*** Opening Extracted information ***

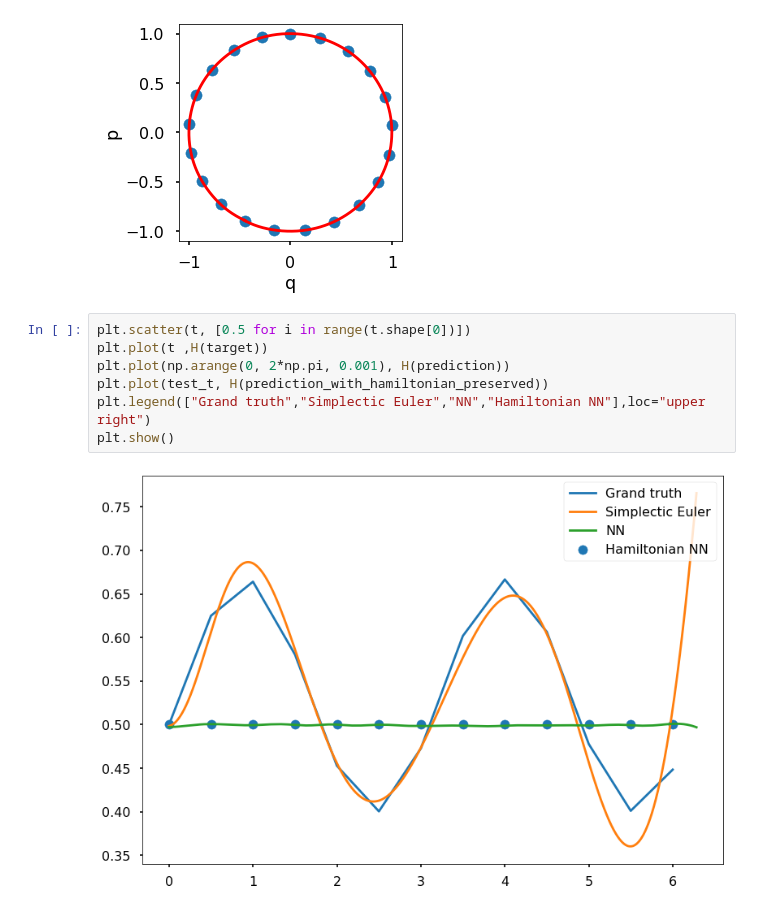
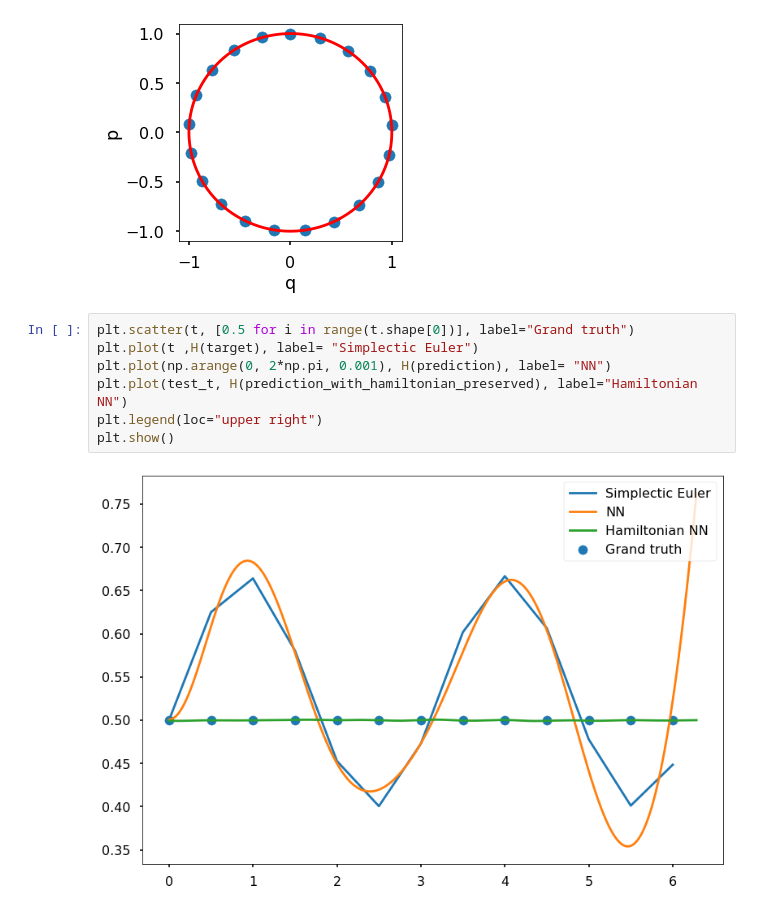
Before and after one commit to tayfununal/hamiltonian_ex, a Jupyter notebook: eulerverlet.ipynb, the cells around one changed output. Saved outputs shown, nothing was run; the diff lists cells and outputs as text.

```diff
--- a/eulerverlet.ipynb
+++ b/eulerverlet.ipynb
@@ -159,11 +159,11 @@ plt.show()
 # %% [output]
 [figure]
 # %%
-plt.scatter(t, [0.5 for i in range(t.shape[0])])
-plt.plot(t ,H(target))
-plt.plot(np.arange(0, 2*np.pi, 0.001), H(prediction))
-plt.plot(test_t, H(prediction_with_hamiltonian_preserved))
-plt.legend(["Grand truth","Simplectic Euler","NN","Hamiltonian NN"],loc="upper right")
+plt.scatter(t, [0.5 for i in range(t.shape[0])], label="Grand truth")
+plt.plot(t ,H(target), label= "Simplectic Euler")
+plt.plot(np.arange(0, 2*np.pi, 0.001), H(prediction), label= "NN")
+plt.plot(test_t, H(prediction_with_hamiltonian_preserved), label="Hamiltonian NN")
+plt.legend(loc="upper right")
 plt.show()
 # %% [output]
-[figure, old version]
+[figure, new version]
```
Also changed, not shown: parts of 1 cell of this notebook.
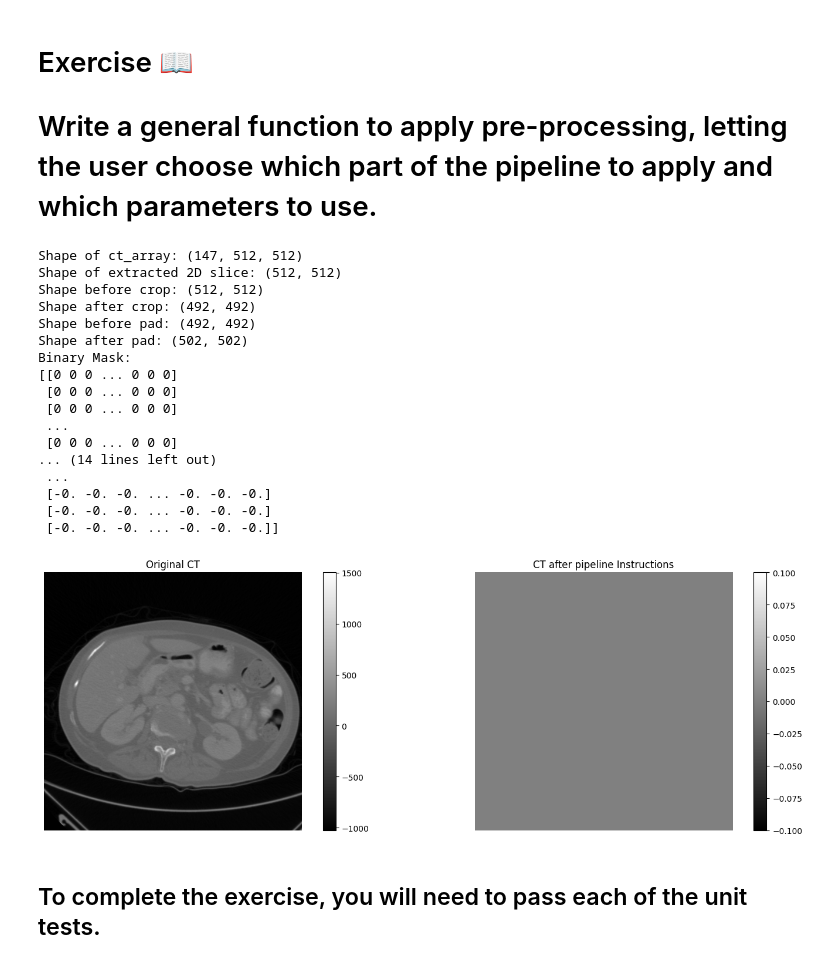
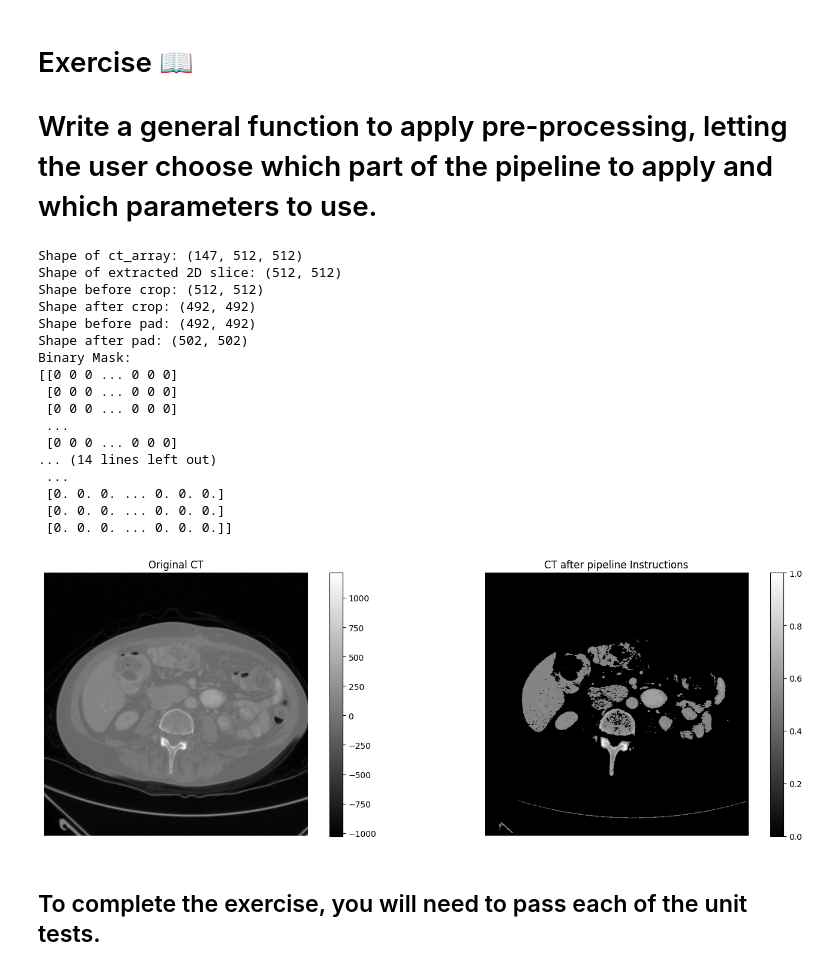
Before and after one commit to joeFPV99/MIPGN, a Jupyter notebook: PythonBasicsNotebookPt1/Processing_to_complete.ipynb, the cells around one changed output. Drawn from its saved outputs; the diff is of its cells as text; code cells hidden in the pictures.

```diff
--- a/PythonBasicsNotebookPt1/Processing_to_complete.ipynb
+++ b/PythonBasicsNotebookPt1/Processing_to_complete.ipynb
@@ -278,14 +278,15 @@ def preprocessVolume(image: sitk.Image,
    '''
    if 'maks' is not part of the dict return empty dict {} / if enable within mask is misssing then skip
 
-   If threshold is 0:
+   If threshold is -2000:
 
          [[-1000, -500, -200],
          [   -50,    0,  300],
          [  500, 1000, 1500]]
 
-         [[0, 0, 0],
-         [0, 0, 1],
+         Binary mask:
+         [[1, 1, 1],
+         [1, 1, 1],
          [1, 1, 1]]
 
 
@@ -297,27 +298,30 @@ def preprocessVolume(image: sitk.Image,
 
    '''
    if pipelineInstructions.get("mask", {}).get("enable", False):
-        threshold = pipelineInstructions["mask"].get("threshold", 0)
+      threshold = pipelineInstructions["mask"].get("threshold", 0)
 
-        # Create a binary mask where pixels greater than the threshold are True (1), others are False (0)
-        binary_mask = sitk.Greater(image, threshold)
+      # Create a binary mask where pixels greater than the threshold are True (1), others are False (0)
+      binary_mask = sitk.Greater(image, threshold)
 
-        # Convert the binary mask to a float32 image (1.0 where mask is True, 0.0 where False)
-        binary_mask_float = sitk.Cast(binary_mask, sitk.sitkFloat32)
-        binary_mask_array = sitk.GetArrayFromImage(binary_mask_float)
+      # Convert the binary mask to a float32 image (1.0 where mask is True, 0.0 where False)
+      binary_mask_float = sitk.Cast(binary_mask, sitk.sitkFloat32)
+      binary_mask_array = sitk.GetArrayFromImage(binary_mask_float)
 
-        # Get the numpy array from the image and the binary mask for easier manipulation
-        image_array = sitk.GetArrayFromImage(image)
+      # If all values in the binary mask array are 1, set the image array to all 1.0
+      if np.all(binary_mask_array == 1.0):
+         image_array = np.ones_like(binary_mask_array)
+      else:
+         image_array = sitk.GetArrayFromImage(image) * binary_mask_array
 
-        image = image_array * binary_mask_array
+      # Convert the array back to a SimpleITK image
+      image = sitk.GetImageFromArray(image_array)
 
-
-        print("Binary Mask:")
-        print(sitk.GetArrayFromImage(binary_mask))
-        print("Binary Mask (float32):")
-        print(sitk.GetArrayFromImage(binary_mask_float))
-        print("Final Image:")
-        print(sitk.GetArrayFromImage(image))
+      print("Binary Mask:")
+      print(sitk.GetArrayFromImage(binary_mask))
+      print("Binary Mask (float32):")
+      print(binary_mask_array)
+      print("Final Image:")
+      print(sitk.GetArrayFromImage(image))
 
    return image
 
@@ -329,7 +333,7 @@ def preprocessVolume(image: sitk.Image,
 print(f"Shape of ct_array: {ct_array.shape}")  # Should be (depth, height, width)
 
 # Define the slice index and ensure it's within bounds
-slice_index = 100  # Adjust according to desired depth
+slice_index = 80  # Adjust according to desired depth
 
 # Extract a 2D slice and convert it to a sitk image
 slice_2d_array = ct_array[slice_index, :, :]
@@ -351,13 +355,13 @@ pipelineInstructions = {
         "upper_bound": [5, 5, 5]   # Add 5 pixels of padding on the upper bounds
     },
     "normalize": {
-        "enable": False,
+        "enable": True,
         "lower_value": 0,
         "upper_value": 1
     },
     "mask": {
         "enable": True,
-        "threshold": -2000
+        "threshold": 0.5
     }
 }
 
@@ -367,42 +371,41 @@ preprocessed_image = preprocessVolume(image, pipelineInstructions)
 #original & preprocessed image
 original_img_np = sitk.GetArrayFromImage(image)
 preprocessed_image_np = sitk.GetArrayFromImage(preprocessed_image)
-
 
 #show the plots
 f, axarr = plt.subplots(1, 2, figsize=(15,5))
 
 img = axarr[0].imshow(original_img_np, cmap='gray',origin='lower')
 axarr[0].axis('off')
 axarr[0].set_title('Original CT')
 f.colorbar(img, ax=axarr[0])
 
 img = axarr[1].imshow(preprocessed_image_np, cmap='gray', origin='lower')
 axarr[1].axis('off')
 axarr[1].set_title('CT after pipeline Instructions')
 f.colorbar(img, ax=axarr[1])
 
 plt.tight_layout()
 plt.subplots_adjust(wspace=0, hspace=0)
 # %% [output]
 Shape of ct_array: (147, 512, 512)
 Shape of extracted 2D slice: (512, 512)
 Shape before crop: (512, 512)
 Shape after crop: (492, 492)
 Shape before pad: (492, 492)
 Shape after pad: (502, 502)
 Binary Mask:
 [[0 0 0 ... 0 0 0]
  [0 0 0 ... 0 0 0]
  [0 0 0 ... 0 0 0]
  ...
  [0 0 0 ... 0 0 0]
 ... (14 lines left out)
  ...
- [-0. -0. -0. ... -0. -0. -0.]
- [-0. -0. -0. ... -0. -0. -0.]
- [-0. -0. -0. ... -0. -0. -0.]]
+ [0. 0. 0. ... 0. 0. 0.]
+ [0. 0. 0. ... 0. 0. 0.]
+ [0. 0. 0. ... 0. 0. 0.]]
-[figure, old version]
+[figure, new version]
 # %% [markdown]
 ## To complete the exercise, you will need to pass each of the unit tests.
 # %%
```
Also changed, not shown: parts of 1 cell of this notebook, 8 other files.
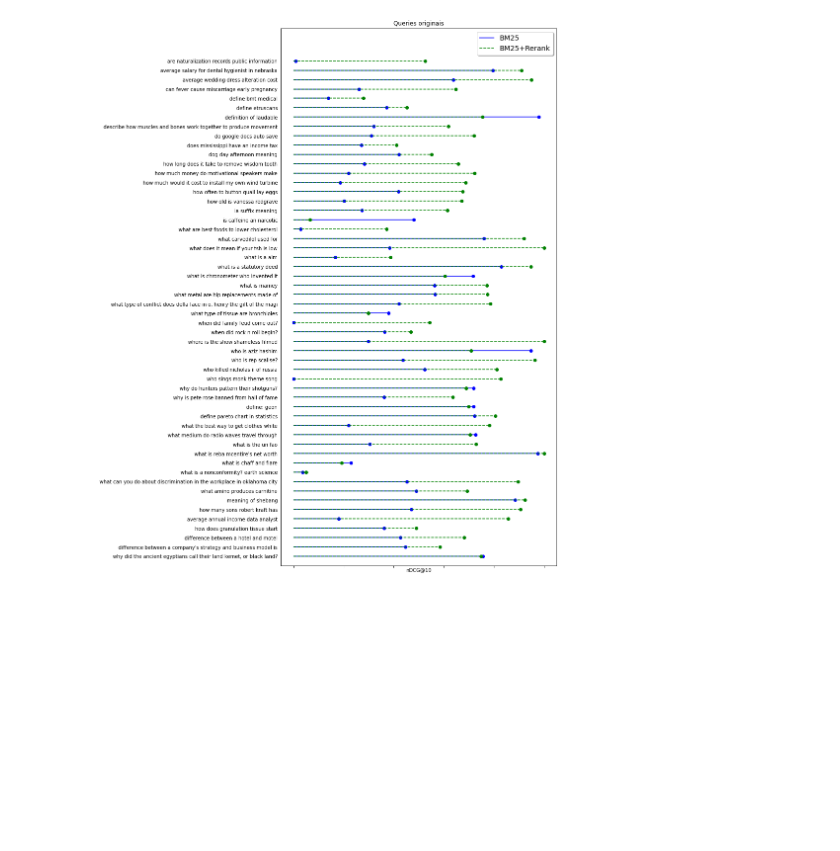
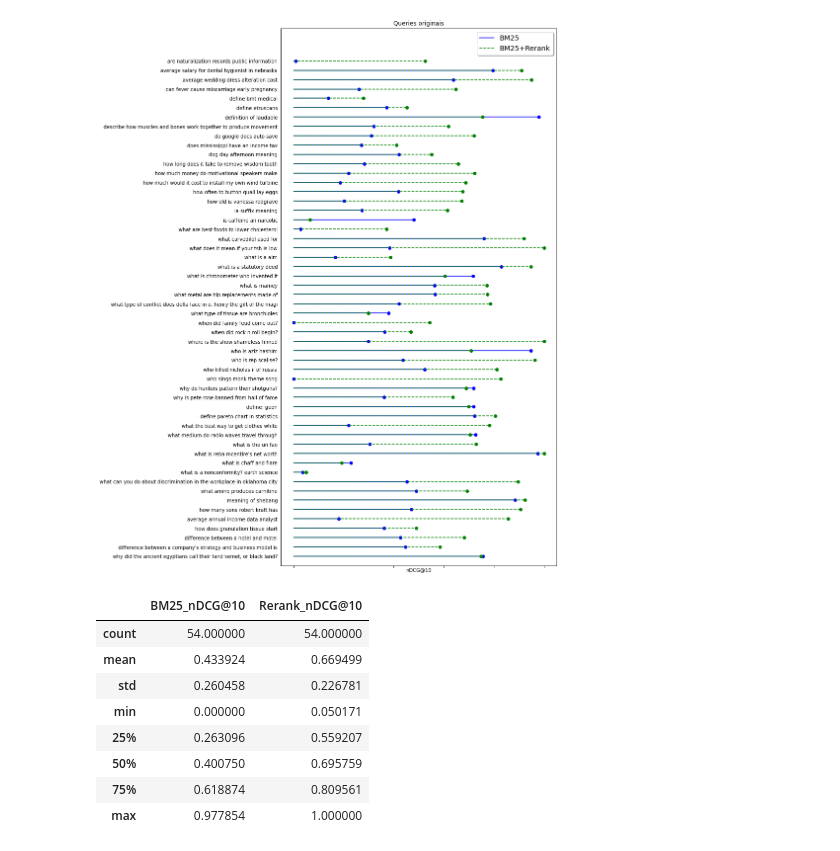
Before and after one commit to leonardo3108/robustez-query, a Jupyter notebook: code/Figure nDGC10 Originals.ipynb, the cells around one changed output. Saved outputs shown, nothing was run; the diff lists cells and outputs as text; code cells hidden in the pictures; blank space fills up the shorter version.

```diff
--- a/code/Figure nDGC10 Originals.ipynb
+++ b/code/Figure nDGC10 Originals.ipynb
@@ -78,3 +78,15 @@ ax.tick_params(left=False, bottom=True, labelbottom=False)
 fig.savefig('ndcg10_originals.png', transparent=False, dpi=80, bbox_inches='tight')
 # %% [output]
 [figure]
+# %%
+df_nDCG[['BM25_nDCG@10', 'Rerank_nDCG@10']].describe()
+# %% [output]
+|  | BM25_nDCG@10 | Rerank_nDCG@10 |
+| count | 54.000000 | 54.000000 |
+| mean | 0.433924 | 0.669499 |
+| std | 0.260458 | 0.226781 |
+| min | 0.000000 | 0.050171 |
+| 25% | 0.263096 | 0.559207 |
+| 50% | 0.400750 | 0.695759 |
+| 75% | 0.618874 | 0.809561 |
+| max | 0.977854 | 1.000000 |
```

*** Closing Extracted information ***

#### [What is expected]
For this listing, copy out every line that includes the word "pipelineInstructions".

#### [Response]
    if pipelineInstructions.get("mask", {}).get("enable", False):
-        threshold = pipelineInstructions["mask"].get("threshold", 0)
+      threshold = pipelineInstructions["mask"].get("threshold", 0)
@@ -351,13 +355,13 @@ pipelineInstructions = {
@@ -367,42 +371,41 @@ preprocessed_image = preprocessVolume(image, pipelineInstructions)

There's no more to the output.